H/T Can I Give My Dog

_____

It should also be noted that the amount of damage these foods can do vary on the specific breeds and sizes of your dogs. Like humans, all dogs are different and can react differently to foods. Though it’s better to keep them away from these foods just for good measure.

Categories
Fast Food

McDonalds Japan Debuts Limited Time Avocado Sandwiches

avocado-sandwich

McDonalds Japan is debuting a new array of limited time menu items featuring avocado as the star. The new sandwiches trade out the average McDonalds flat bun for a fancy ciabatta bun and is available in three different varieties: Avocado Beef, Avocado Chicken, and Avocado Shrimp. Each sandwich features enough avocado chunks to make a California foodie jealous.

The Avocado Beef is your basic McDonalds hamburger patty topped with two slices of bacon, onions, cheddar cheese, and wasabi sauce. Both the Avocado Chicken and Avocado Shrimp feature a spiced cobb salad sauce (so dressing?) and cheddar cheese. The Avocado Chicken has a fried chicken patty that looks more like chicken katsu than your standard McChicken patty while the Avocado Shrimp touts a fried shrimp patty.
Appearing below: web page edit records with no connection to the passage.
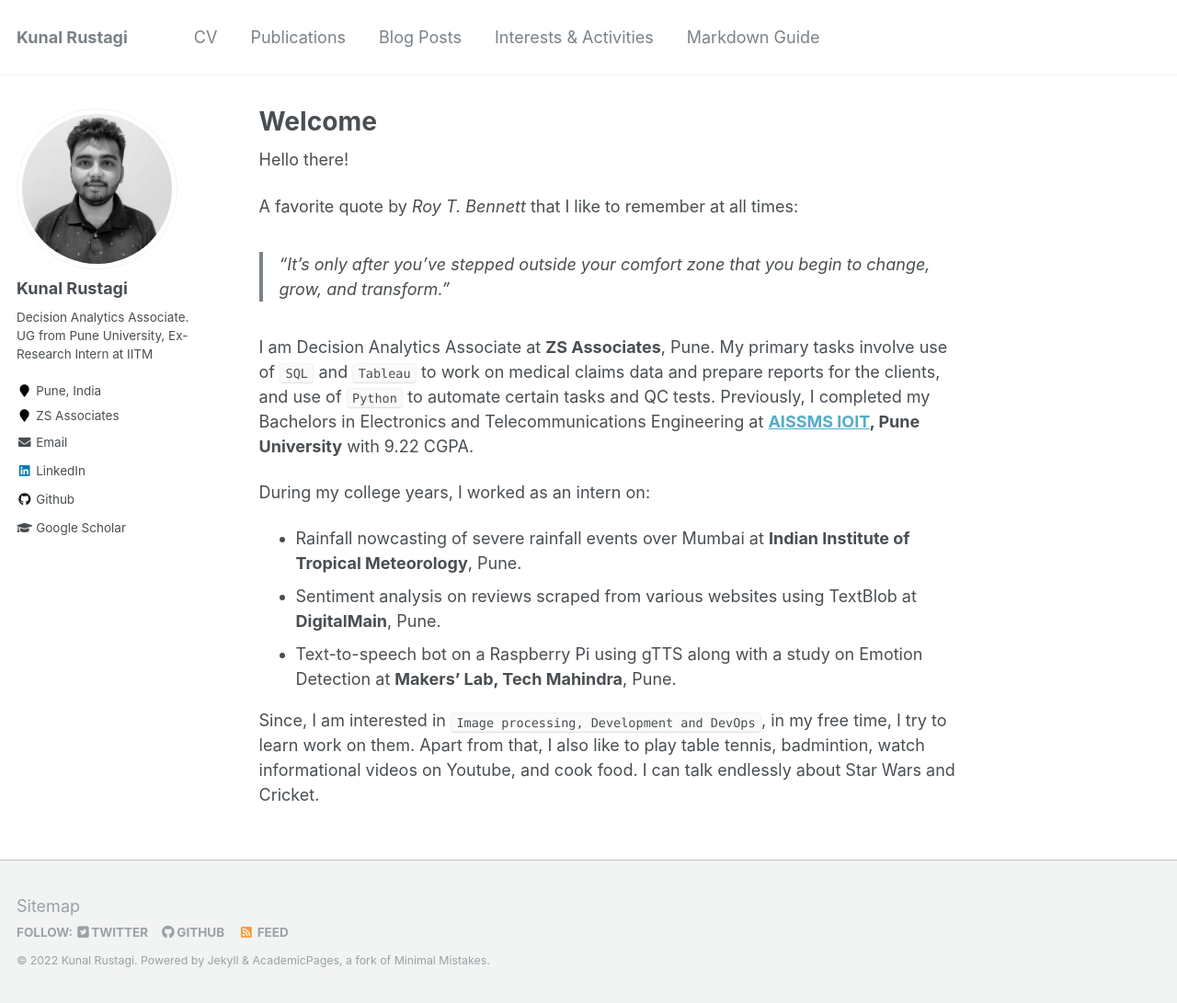
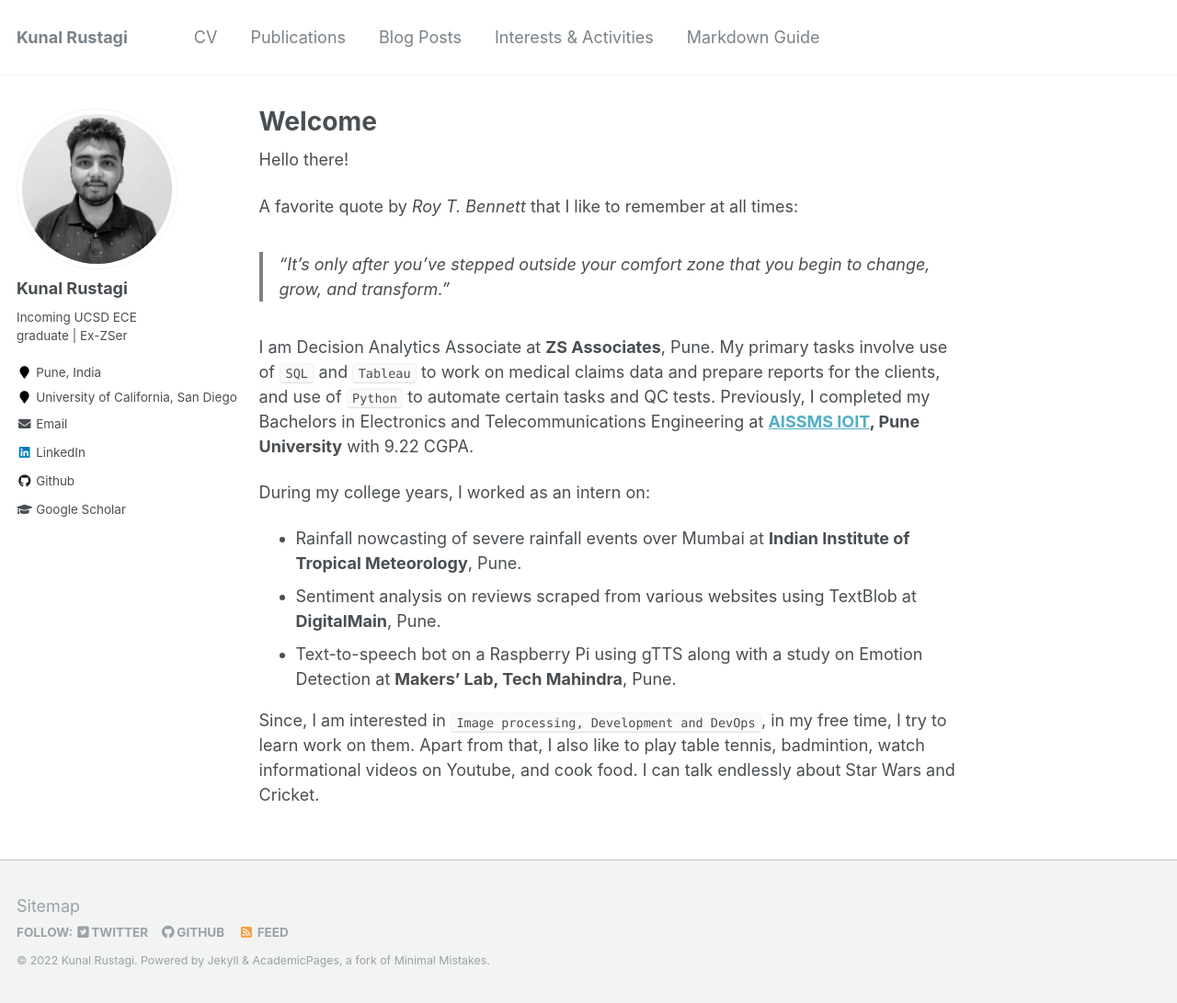
Before and after one commit to kunalrustagi08/kunalrustagi08.github.io, a Jekyll site: the page built from _pages/about.md, in a window 1280 px wide and 1091 px high. Shown: the whole window at 92% size. Built offline with Jekyll 4.4.1, drawn with Linux system fonts in a browser that asks for light colours.

Commit message:
updated bio

```diff
--- a/_config.yml
+++ b/_config.yml
@@ -16,7 +16,7 @@
 repository               : "kunalrustagi08/kunalrustagi08.github.io"
 teaser                   :  # filename of teaser fallback teaser image placed in /images/, .e.g. "500x300.png"
 breadcrumbs              : false # true, false (default)
-words_per_minute         : 160
+words_per_minute         : 120
 future                   : true
 read_more                : "disabled" # if enabled, adds "Read more" links to excerpts
 talkmap_link             : false #change to true to add link to talkmap on talks page
@@ -82,9 +82,9 @@
 author:
   name             : "Kunal Rustagi"
   avatar           : "profile1.jpeg"
-  bio              : "Decision Analytics Associate. UG from Pune University, Ex-Research Intern at IITM "
+  bio              : "Incoming UCSD ECE graduate | Ex-ZSer"
   location         : "Pune, India"
-  employer         :  "ZS Associates"
+  employer         : "University of California, San Diego"
   pubmed           : # "https://www.ncbi.nlm.nih.gov/pubmed/?term=john+snow"
   googlescholar    : "https://scholar.google.com/citations?user=N3e8a7kAAAAJ&hl=en"
   email            : "rustagi.kunal@outlook.com"
```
The new sandwiches are available until late May and will run you 399 yen or $3.90 USD.

H/T + PicThx Brand Eating

Categories
Recipes

Here’s How to Make Chard Stuffed Sweet Potatoes
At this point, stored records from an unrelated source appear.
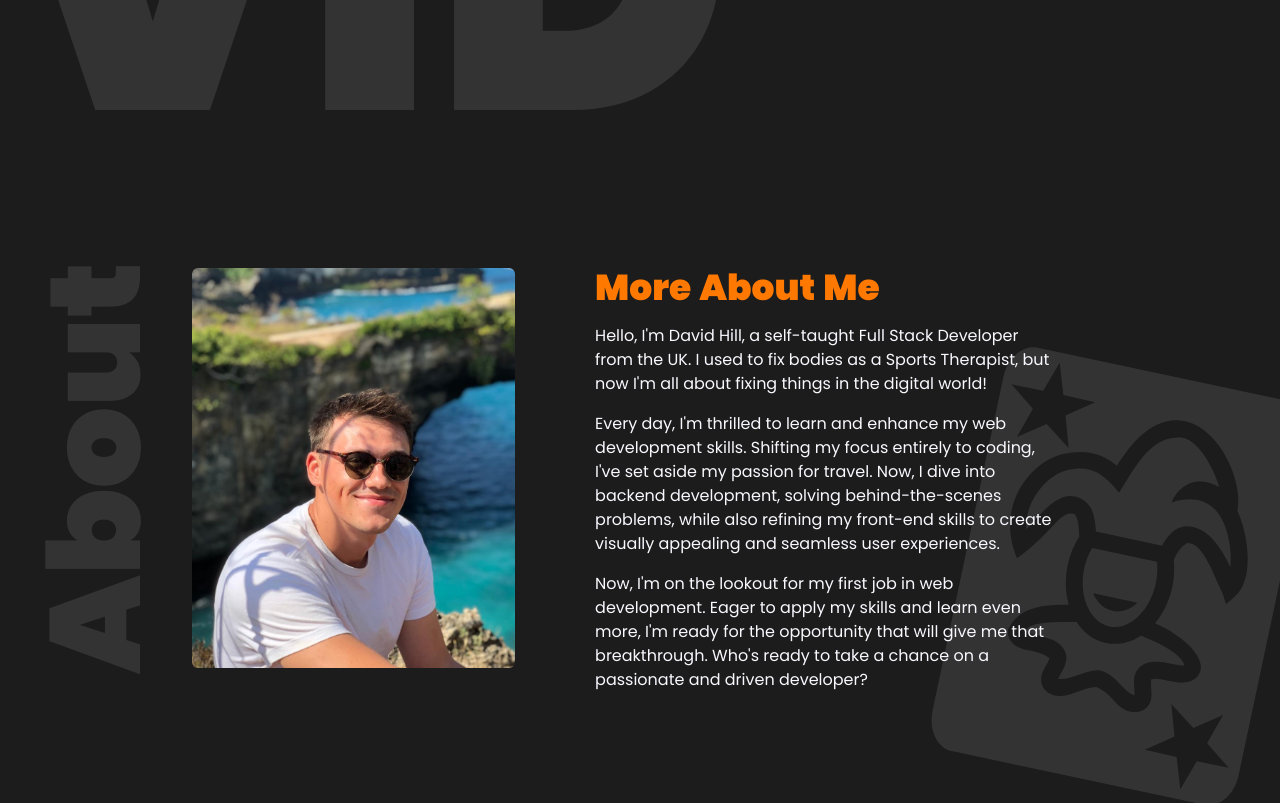
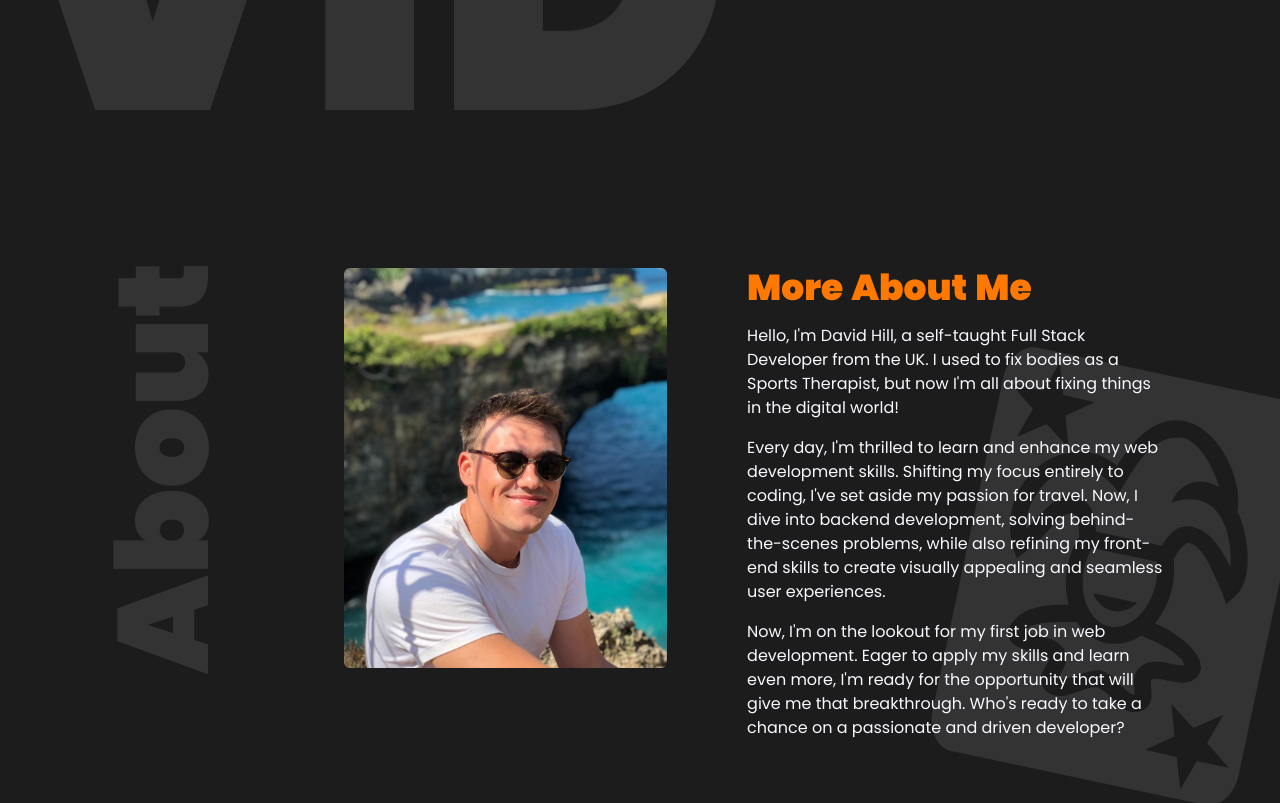
Before and after one commit to davidhill94/David-Hill-Portfolio, a Next.js app in the folder david-hill-portfolio/: page / in a window 1280 px wide. Shown: the part 680-1483 px from the top of the page. Built offline with nearby package versions, Linux system fonts and the light colour scheme.

Commit message:
styling change

```diff
--- a/david-hill-portfolio/app/components/about/about.tsx
+++ b/david-hill-portfolio/app/components/about/about.tsx
@@ -9,20 +9,20 @@ const About = () => {
   return (
 <div
   id="about"
-  className="bg-primary w-full h-fit lg:h-min grid grid-cols-wrapperMb grid-rows-wrapperMb lg:grid-rows-wrapperLg lg:grid-cols-wrapperLg py-sectionV sm:py-sectionVSm xl:py-sectionVXl relative overflow-hidden"
+  className="bg-primary w-full h-fit lg:h-min grid grid-cols-wrapperMb grid-rows-wrapperMb lg:grid-rows-wrapperLg lg:grid-cols-wrapperLg px-sectionH sm:px-sectionHSm xl:px-sectionHXl py-sectionV sm:py-sectionVSm xl:py-sectionVXl relative overflow-hidden"
 >
   <div className="col-start-1 row-start-1 col-span-1 row-span-1 min-h-auto lg:h-[600px] w-full flex items-center justify-center">
     <SectionHeader header="About" />
   </div>
 
-  <div className="flex flex-col lg:flex-row col-start-1 lg:col-start-2 row-start-2 lg:row-start-1 row-span-1 col-span-2 xl:col-span-1 h-auto w-full items-center justify-center gap-8 lg:gap-4">
+  <div className="flex flex-col lg:flex-row col-start-1 lg:col-start-2 row-start-2 lg:row-start-1 row-span-1 col-span-2 xl:col-span-2 h-auto w-full items-center justify-start xl:pl-[6rem] gap-8 lg:gap-4">
     <Image
       src={profile}
       alt="David Hill"
       className="w-auto h-[500px] lg:h-[400px] lg:w-auto object-contain rounded-md"
     />
 
-    <div className="flex flex-col items-center justify-center text-center lg:text-start lg:items-start lg:justify-start w-full lg:w-[36rem] xl:w-[40rem] h-auto lg:h-[400px] gap-4 px-16  lg:pr-8">
+    <div className="flex flex-col items-center justify-center text-center lg:text-start lg:items-start lg:justify-start w-full lg:w-[38rem] xl:w-[40rem] h-auto lg:h-[400px] gap-4 px-16  lg:pr-8">
       <AboutHeader />
       <AboutContent />
     </div>
--- a/david-hill-portfolio/app/components/contact/contactForm.tsx
+++ b/david-hill-portfolio/app/components/contact/contactForm.tsx
@@ -44,7 +44,7 @@ const ContactForm = () => {
               <textarea name="message" rows={6} className="w-full text-primary px-2 py-1" />
               </div>
               <div className="flex items-center justify-start gap-2">
-              <input type="submit" value="Send" className="text-primary bg-secondary px-3 py-1 rounded w-40 hover:bg-tertiary cursor-pointer"  />
+              <input type="submit" value="Send" className="text-primary bg-secondary px-3 py-1 rounded w-40 hover:bg-tertiary cursor-pointer shadow-card"  />
               <p className={`text-2xl text-tertiary ${submitted ? "opacity-100" : "opacity-0"}`}><FaCircleCheck /></p>
               </div>
           </form>
```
stuffed-potatoes

Here’s a Friday night snack idea: Chard Stuffed Sweet Potatoes. The recipe comes from Macheesmo and is “packed with flavor and can easily work as a meal on its own.” It’s healthy, yes, and also a delicious option that takes only 10 minutes to make. So, when you’re done devouring your carne asada fries at 2 AM and still have the munchies, try this recipe out.

 

Chard Stuffed Sweet Potatoes

 

Yield: Serves 4.
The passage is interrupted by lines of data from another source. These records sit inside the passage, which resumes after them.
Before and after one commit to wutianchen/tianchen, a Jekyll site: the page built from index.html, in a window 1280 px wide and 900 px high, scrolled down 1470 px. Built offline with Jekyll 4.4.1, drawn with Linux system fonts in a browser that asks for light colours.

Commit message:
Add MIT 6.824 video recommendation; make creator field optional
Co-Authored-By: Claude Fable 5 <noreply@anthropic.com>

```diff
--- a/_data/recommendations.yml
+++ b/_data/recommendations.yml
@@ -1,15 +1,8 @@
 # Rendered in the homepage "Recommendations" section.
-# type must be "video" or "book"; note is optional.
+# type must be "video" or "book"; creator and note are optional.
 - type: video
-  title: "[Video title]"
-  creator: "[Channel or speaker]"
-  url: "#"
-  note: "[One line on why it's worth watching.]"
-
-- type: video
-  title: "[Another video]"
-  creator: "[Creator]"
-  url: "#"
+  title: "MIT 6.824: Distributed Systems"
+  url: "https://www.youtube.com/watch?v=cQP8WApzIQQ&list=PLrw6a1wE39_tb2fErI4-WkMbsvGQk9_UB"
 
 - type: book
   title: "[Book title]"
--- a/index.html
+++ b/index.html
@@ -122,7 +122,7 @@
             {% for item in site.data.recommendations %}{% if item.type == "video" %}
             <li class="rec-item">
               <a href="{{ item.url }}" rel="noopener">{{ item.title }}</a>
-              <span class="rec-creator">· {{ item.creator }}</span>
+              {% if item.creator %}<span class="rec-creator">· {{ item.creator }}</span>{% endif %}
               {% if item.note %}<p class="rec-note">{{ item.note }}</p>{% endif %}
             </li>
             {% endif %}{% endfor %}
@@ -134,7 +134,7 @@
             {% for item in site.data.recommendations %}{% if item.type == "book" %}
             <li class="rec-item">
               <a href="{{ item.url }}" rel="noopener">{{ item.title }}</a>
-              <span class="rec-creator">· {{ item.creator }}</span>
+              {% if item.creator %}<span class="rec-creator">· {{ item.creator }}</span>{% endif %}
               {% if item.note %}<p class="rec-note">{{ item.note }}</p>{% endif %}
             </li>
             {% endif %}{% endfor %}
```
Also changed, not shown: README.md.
Prep Time: 

Total Time: 

 

Ingredients

  • 4 large sweet potatoes, baked
  • 1 large bunch Swiss chard, chopped
  • 1/2 large onion, sliced thin
  • 2 tablespoons olive oil
  • 1 avocado, sliced
  • 1 lemon
  • Cayenne pepper
  • Salt and pepper

stuffedpotatoes

Directions

1) Poke potatoes all over with a fork and lay them out on a baking sheet. Bake the potatoes at 350 degrees Fahrenheit for about an hour until they are tender.

2) Meanwhile, chop or rip chard off of the thick stems. Chop it roughly and rinse it very well in a colander. Rinse really well with cold water as chard will accumulate dirt in all the tiny creases in the leaves.

3) Slice an onion thinly.

4) Add olive oil to a large skillet over medium-high heat. Add onions and cook until they start to soften, but not brown, about 3-4 minutes. Season with a pinch of salt and pepper.

5) Add chard to pan and continue to stir. Chard should cook down and reduce substantially after 5-6 minutes. Season mixture with salt and pepper and turn heat down to low. Keep mixture warm until needed.

6) When potatoes are tender, remove from oven and split in half. Lightly mash each half with a fork.

7) Divide filling between the four baked potatoes. Top with 1/4 avocado per potato. Sprinkle each potato with Kosher salt and cayenne pepper. Serve immediately with a wedge of lemon.

Categories
Cravings

Layered Baked Buffalo Chicken Nachos

This upcoming Super Bowl weekend, the most important question is what team will emerge victorious: Green Bay Packers or the Pittsburgh Steeler? An even more pressing question plaguing millions around the country:what type of food should we eat during the big game?! Well, I think i just found a part of our answer: the Layered Baked Buffalo Chicken Nachos. These nachos will surely get  sacked the moment they hit the table… check out the strategic recipe after the jump: